Although there is some contestation about what the name ‘Knysna’ means, it is largely agreed to be a Khoi word referring to the rolling valleys and hills of the Knysna forest. And what a forest it is: Its abundance of ferns and winding streams stretch across 20 kilometres before reaching the Outeniqua Mountains further inland. This coastal retreat is one of the Garden Route’s prime attractions, bursting with charm and buzzing with year-round activity thanks to its Oyster Festival, Pink Loerie Mardi Gras, and Knysna Speed Festival.
Knysna has come a long way since the first European settlers arrived in 1760. Many a ship met their ruin attempting to sail through the infamous Knysna Heads into the estuary. As a result, snorkelling and diving in the lagoon yields glimpses of old shipwrecks that have been claimed by the tidal waters. Visitors can now safely pass through the Heads on a yacht or high-adrenaline speedboat.

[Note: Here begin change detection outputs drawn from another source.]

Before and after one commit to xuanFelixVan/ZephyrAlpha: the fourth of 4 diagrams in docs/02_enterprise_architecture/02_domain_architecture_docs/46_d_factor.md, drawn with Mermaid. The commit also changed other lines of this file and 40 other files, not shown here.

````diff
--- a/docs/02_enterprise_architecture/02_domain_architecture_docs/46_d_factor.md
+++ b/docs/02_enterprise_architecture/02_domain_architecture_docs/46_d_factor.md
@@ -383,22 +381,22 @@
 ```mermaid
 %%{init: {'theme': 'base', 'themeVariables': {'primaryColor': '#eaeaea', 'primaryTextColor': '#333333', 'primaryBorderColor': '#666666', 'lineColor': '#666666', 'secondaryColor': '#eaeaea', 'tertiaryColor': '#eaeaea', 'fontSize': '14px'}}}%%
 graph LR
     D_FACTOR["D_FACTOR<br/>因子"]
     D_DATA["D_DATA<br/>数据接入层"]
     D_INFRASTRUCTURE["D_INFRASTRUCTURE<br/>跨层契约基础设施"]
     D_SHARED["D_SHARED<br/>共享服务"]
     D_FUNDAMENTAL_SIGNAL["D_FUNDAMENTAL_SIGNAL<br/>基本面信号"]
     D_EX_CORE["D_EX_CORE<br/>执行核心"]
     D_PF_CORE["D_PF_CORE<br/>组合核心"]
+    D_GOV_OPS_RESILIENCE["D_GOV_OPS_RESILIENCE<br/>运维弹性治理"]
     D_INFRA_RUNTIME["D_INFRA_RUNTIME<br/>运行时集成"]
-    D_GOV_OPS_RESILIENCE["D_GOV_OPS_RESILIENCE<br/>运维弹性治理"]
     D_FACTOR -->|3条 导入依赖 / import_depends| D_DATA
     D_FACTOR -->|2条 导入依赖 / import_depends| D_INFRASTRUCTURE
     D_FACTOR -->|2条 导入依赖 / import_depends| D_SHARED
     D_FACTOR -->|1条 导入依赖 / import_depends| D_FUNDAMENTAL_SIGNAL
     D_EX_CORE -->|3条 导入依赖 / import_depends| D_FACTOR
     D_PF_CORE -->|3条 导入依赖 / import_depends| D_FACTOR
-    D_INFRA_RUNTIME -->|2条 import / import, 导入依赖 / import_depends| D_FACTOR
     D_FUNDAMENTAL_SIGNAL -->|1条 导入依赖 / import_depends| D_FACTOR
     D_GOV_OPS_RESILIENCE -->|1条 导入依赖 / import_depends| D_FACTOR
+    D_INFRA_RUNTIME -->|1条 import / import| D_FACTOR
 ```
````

The Goukamma Nature Reserve is nearby, a perfect stop on the way to the excellent Surfing at Buffalo Bay while the illustrious Golf courses at Conrad Pezula and Simola are the perfect wind-down after a hard day adventuring. Knysna offers a range of accommodation and restaurant types, easily suited to the needs of any visitor.

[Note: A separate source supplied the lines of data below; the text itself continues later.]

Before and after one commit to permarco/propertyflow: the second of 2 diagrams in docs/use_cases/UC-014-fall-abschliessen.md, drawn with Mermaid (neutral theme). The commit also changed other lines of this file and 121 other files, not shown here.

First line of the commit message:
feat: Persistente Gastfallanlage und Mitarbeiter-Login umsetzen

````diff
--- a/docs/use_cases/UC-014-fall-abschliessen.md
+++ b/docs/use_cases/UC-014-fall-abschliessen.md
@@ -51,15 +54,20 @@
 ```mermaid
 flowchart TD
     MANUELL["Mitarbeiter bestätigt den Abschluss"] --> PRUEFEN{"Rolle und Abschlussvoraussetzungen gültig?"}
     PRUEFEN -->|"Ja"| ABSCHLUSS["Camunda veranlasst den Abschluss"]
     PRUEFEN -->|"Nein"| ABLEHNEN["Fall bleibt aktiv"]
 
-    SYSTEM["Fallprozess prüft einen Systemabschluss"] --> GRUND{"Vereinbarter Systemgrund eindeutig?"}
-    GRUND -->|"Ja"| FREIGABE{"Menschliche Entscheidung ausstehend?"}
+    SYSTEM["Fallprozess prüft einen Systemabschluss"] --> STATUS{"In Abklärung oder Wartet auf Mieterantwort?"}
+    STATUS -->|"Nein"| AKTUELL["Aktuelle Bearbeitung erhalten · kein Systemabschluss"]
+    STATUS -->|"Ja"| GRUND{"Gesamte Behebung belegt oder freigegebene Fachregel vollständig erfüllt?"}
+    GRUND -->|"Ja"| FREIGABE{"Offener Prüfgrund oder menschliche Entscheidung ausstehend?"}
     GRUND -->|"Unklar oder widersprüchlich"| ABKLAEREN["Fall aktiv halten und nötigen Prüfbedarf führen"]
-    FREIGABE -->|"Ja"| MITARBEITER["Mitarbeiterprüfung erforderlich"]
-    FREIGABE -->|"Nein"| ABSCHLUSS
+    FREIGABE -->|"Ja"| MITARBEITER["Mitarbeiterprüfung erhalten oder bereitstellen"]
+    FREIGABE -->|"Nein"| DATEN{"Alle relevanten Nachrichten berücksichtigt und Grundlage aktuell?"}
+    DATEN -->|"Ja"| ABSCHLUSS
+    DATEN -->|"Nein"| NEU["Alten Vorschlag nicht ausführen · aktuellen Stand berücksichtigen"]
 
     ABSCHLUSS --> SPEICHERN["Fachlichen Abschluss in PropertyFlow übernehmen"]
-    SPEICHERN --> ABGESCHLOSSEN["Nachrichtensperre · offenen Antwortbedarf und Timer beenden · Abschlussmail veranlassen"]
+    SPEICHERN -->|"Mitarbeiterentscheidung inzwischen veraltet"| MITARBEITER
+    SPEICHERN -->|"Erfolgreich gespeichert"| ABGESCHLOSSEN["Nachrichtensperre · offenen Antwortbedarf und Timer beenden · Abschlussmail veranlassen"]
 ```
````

- Knysna has long been considered the jewel of the Garden Route and its convenient location makes for easy access to the area’s attractions
- Visitors can explore numerous hiking trails, beaches, and enjoy a number of water-based activities
- Take a trip to the Featherbed Nature Reserve and explore the undeveloped side of the Knysna Heads
- Affordable, mid-range and luxurious accommodation and restaurant options are available
- A perfect stopover between Cape Town and Port Elizabeth